# EXERCISE PROMPT
Could you write the entries out again, exactly as they appear?

(Code change snippets)

::::

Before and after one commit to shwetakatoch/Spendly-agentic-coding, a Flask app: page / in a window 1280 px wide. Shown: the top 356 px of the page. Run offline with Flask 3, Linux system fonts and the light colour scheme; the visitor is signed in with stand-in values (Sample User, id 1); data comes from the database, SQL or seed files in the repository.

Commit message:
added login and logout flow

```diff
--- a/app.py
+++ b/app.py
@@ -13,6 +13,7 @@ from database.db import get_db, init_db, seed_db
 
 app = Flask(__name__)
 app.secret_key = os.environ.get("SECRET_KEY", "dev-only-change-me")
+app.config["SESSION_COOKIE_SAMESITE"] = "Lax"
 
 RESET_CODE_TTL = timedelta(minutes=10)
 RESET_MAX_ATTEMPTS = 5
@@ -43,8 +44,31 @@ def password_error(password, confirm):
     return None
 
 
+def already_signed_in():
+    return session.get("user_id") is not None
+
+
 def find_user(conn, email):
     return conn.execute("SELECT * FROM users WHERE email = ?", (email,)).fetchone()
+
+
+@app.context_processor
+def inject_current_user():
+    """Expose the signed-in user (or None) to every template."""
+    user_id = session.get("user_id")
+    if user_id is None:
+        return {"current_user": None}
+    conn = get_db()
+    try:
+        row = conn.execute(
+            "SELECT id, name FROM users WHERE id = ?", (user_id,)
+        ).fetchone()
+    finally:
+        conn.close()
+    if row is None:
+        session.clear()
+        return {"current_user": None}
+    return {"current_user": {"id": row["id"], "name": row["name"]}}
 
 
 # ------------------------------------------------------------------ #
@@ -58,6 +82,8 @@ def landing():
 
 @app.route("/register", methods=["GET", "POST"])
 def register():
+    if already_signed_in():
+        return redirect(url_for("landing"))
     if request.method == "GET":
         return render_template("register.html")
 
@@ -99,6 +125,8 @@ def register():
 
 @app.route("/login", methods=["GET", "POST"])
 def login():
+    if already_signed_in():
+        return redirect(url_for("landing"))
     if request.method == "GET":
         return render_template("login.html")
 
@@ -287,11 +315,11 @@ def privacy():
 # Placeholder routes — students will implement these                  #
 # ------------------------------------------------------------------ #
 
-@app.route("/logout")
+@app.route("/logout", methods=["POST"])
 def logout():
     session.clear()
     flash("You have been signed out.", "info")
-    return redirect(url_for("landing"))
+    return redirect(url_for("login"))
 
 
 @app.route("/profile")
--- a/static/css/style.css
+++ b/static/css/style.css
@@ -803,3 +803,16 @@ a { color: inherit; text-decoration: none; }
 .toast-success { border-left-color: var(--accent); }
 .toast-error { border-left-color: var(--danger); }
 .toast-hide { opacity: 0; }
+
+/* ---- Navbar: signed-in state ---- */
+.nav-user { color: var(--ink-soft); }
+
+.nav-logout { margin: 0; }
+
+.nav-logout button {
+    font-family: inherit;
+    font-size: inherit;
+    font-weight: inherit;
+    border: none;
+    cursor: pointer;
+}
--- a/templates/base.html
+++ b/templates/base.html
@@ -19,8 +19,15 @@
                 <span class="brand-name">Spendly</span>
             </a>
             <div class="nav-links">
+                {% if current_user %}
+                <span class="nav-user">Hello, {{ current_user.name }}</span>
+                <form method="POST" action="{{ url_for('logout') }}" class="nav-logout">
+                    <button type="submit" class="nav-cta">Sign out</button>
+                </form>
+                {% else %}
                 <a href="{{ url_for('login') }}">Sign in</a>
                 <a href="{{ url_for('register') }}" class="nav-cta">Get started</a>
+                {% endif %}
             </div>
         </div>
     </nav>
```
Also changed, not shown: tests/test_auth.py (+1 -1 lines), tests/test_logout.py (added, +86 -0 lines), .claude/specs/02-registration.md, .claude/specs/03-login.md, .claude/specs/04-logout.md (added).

::::

# SOLUTION TO THE PROBLEM
Before and after one commit to shwetakatoch/Spendly-agentic-coding, a Flask app: page / in a window 1280 px wide. Shown: the top 356 px of the page. Run offline with Flask 3, Linux system fonts and the light colour scheme; the visitor is signed in with stand-in values (Sample User, id 1); data comes from the database, SQL or seed files in the repository.

Commit message:
added login and logout flow

```diff
--- a/app.py
+++ b/app.py
@@ -13,6 +13,7 @@ from database.db import get_db, init_db, seed_db
 
 app = Flask(__name__)
 app.secret_key = os.environ.get("SECRET_KEY", "dev-only-change-me")
+app.config["SESSION_COOKIE_SAMESITE"] = "Lax"
 
 RESET_CODE_TTL = timedelta(minutes=10)
 RESET_MAX_ATTEMPTS = 5
@@ -43,8 +44,31 @@ def password_error(password, confirm):
     return None
 
 
+def already_signed_in():
+    return session.get("user_id") is not None
+
+
 def find_user(conn, email):
     return conn.execute("SELECT * FROM users WHERE email = ?", (email,)).fetchone()
+
+
+@app.context_processor
+def inject_current_user():
+    """Expose the signed-in user (or None) to every template."""
+    user_id = session.get("user_id")
+    if user_id is None:
+        return {"current_user": None}
+    conn = get_db()
+    try:
+        row = conn.execute(
+            "SELECT id, name FROM users WHERE id = ?", (user_id,)
+        ).fetchone()
+    finally:
+        conn.close()
+    if row is None:
+        session.clear()
+        return {"current_user": None}
+    return {"current_user": {"id": row["id"], "name": row["name"]}}
 
 
 # ------------------------------------------------------------------ #
@@ -58,6 +82,8 @@ def landing():
 
 @app.route("/register", methods=["GET", "POST"])
 def register():
+    if already_signed_in():
+        return redirect(url_for("landing"))
     if request.method == "GET":
         return render_template("register.html")
 
@@ -99,6 +125,8 @@ def register():
 
 @app.route("/login", methods=["GET", "POST"])
 def login():
+    if already_signed_in():
+        return redirect(url_for("landing"))
     if request.method == "GET":
         return render_template("login.html")
 
@@ -287,11 +315,11 @@ def privacy():
 # Placeholder routes — students will implement these                  #
 # ------------------------------------------------------------------ #
 
-@app.route("/logout")
+@app.route("/logout", methods=["POST"])
 def logout():
     session.clear()
     flash("You have been signed out.", "info")
-    return redirect(url_for("landing"))
+    return redirect(url_for("login"))
 
 
 @app.route("/profile")
--- a/static/css/style.css
+++ b/static/css/style.css
@@ -803,3 +803,16 @@ a { color: inherit; text-decoration: none; }
 .toast-success { border-left-color: var(--accent); }
 .toast-error { border-left-color: var(--danger); }
 .toast-hide { opacity: 0; }
+
+/* ---- Navbar: signed-in state ---- */
+.nav-user { color: var(--ink-soft); }
+
+.nav-logout { margin: 0; }
+
+.nav-logout button {
+    font-family: inherit;
+    font-size: inherit;
+    font-weight: inherit;
+    border: none;
+    cursor: pointer;
+}
--- a/templates/base.html
+++ b/templates/base.html
@@ -19,8 +19,15 @@
                 <span class="brand-name">Spendly</span>
             </a>
             <div class="nav-links">
+                {% if current_user %}
+                <span class="nav-user">Hello, {{ current_user.name }}</span>
+                <form method="POST" action="{{ url_for('logout') }}" class="nav-logout">
+                    <button type="submit" class="nav-cta">Sign out</button>
+                </form>
+                {% else %}
                 <a href="{{ url_for('login') }}">Sign in</a>
                 <a href="{{ url_for('register') }}" class="nav-cta">Get started</a>
+                {% endif %}
             </div>
         </div>
     </nav>
```
Also changed, not shown: tests/test_auth.py (+1 -1 lines), tests/test_logout.py (added, +86 -0 lines), .claude/specs/02-registration.md, .claude/specs/03-login.md, .claude/specs/04-logout.md (added).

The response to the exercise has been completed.